Labels save lives

A call for labels is needed after an allergic reaction in the SCCC cafeteria


Brianna Rich

After a reported allergic reaction by a student, there has been a realization that the cafeteria needs labels which say what is in certain foods. If there were labels, it would save many students from having to worry about what is in the foods.

Under the fluorescent lights and above the checkered tiled floor of Seward County Community Colleges’ cafeteria, a student picked up a seemingly harmless, warm, freshly-baked chocolate chip cookie. To their delight, they took a bite, not thinking anything beyond their simple pleasures, until dread flooded their mouth with the taste of peanuts. 

In disbelief, I, the student, had my friend’s taste just to be sure. Without a doubt, one of my greatest fears came to life. I had about ten, well now nine, minutes before this turned deadly.  

“I thought my roommate was about to die, I was about to cry,” Milo Lancaster, a freshman from Herriman, Utah, said.

“I thought my roommate was about to die, I was about to cry,”

— Milo Lancaster

Having a severe peanut allergy, fear around every food has been engraved into my way of life. If there’s not a label you don’t eat it, even if it’s homemade – especially if it’s homemade.
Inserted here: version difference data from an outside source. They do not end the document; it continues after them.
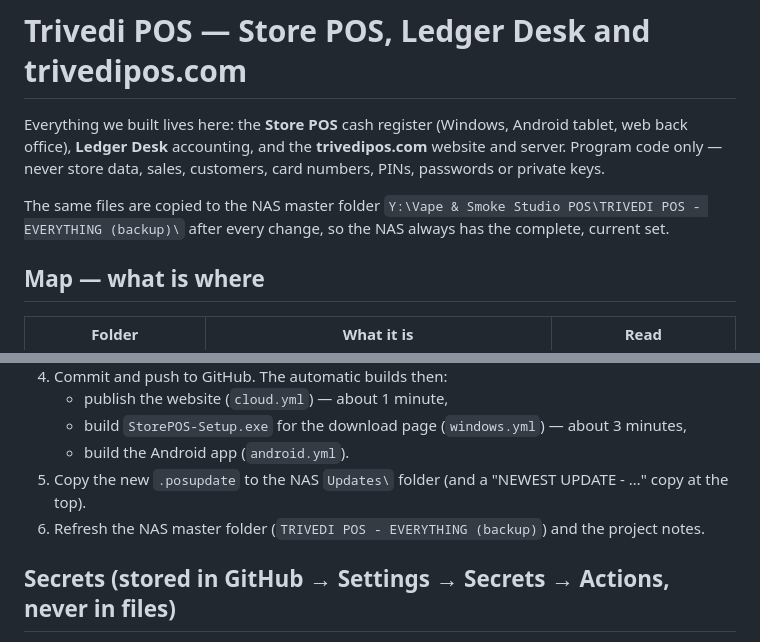
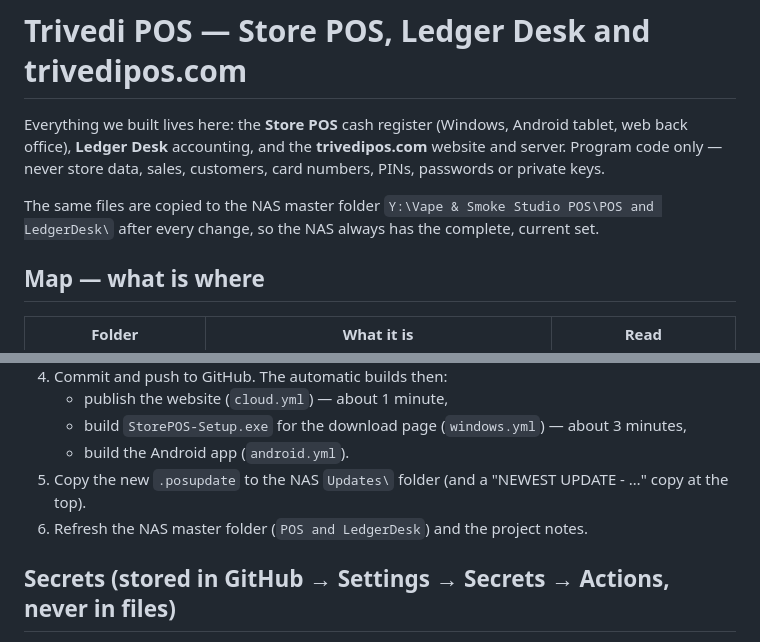
Before and after one commit to atrivedi85/storepos-updates, a Markdown page: README.md, 2 parts joined by grey strips. Rendered like a GitHub page.

Commit message:
Master folder renamed to 'POS and LedgerDesk'
Co-Authored-By: Claude Opus 5.5 <noreply@anthropic.com>
Claude-Session: https://claude.ai/code/session_01Es6WhcN7ykH7iPmVo47Z6h

```diff
--- a/README.md
+++ b/README.md
@@ -4,7 +4,7 @@ Everything we built lives here: the **Store POS** cash register (Windows, Androi
 **Ledger Desk** accounting, and the **trivedipos.com** website and server.
 Program code only — never store data, sales, customers, card numbers, PINs, passwords or private keys.
 
-The same files are copied to the NAS master folder `Y:\Vape & Smoke Studio POS\TRIVEDI POS - EVERYTHING (backup)\`
+The same files are copied to the NAS master folder `Y:\Vape & Smoke Studio POS\POS and LedgerDesk\`
 after every change, so the NAS always has the complete, current set.
 
 ## Map — what is where
@@ -43,7 +43,7 @@ after every change, so the NAS always has the complete, current set.
    - build `StorePOS-Setup.exe` for the download page (`windows.yml`) — about 3 minutes,
    - build the Android app (`android.yml`).
 5. Copy the new `.posupdate` to the NAS `Updates\` folder (and a "NEWEST UPDATE - …" copy at the top).
-6. Refresh the NAS master folder (`TRIVEDI POS - EVERYTHING (backup)`) and the project notes.
+6. Refresh the NAS master folder (`POS and LedgerDesk`) and the project notes.
 
 ## Secrets (stored in GitHub → Settings → Secrets → Actions, never in files)
 
```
Labels structure my life. 

But lately, I have been forced to let boundaries down or go hungry because the SCCC cafeteria does not have a single label on any piece of food or dessert. This is the reason I did not suspect peanuts in a chocolate chip cookie that I have eaten many times before.   

The average anaphylaxis reaction takes around 2-15 minutes for me. This means my throat will close off and I will not be able to breathe until I acquire an Epinephrine shot or more commonly known as an epi-pen. 

What most people don’t know is that an epi-pen costs almost $700 on average for 2 shots, according to Medical News Today. I am beyond blessed to be able to afford this but in the past, it was not feasible so my family and I learned to manage. If time allows before a reaction begins, you can take the max Benadryl and just hope it’s strong enough to stop your reaction. Luckily this proved effective after the cookie fiasco but what if it hadn’t? 

Had a reaction occurred, it would have followed with the epi-pen and a trip straight to the emergency room. It also would have refrained me from all athletic activity for a couple of days and without a doubt a little bit of trauma. 

This opened my eyes to the need for labels or warnings in the cafeteria. If a warning of “may contain nuts” were on display, I would have completely detoured myself from this edible mistake. 

Beyond labels, food safety is also a major concern, as cross-contamination is very dangerous. 

I was able to stop my reaction because I knew I had eaten an allergen. Had I not known, it would have been too late. Peanuts and coconut have both been seen in the salad bar and around the ice cream toppings. 

My proposal is when the cafeteria uses common food allergies, they need to inform the customers through either labels, warnings or verbally. Not only would they bring down the fear of many students who have similar allergies to me but it would improve the confidence consumers have in the safety and handling of their food.

I do appreciate and applaud the cafeteria staff for the cleanliness and organization of food but labels are needed for students like me to not fear every bite they take not knowing if it will be their last.